▶ WHAT YOU HAVE TO DO
Search the records for the word "individuati" and copy each line in which it appears.

[Change listing data]
=== Begin Enclosure ===

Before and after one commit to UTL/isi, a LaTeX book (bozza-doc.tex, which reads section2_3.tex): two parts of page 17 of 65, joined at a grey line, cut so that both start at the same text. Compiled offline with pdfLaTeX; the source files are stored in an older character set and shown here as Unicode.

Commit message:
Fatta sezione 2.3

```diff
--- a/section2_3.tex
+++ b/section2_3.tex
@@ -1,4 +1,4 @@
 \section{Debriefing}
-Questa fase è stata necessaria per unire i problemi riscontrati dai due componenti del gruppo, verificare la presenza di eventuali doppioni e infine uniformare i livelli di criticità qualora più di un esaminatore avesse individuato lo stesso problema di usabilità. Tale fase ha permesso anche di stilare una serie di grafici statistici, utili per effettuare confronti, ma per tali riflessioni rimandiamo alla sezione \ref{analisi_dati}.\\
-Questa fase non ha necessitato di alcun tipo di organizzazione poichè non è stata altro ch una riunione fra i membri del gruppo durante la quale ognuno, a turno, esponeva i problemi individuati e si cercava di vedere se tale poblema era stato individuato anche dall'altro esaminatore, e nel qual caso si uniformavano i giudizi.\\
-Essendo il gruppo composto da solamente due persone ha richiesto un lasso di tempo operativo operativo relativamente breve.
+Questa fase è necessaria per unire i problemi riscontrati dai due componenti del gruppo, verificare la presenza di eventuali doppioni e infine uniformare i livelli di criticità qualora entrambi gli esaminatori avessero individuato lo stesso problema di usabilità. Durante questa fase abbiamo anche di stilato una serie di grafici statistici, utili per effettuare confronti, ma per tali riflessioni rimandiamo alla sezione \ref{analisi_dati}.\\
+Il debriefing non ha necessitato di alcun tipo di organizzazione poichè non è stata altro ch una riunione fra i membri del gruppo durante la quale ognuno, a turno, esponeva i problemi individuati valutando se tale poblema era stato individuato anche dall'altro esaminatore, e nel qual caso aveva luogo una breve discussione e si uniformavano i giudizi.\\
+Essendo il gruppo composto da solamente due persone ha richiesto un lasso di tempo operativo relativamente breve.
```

=== End Enclosure ===

▶ OUTPUT FOR THIS TASK
-Questa fase non ha necessitato di alcun tipo di organizzazione poichè non è stata altro ch una riunione fra i membri del gruppo durante la quale ognuno, a turno, esponeva i problemi individuati e si cercava di vedere se tale poblema era stato individuato anche dall'altro esaminatore, e nel qual caso si uniformavano i giudizi.\\
+Il debriefing non ha necessitato di alcun tipo di organizzazione poichè non è stata altro ch una riunione fra i membri del gruppo durante la quale ognuno, a turno, esponeva i problemi individuati valutando se tale poblema era stato individuato anche dall'altro esaminatore, e nel qual caso aveva luogo una breve discussione e si uniformavano i giudizi.\\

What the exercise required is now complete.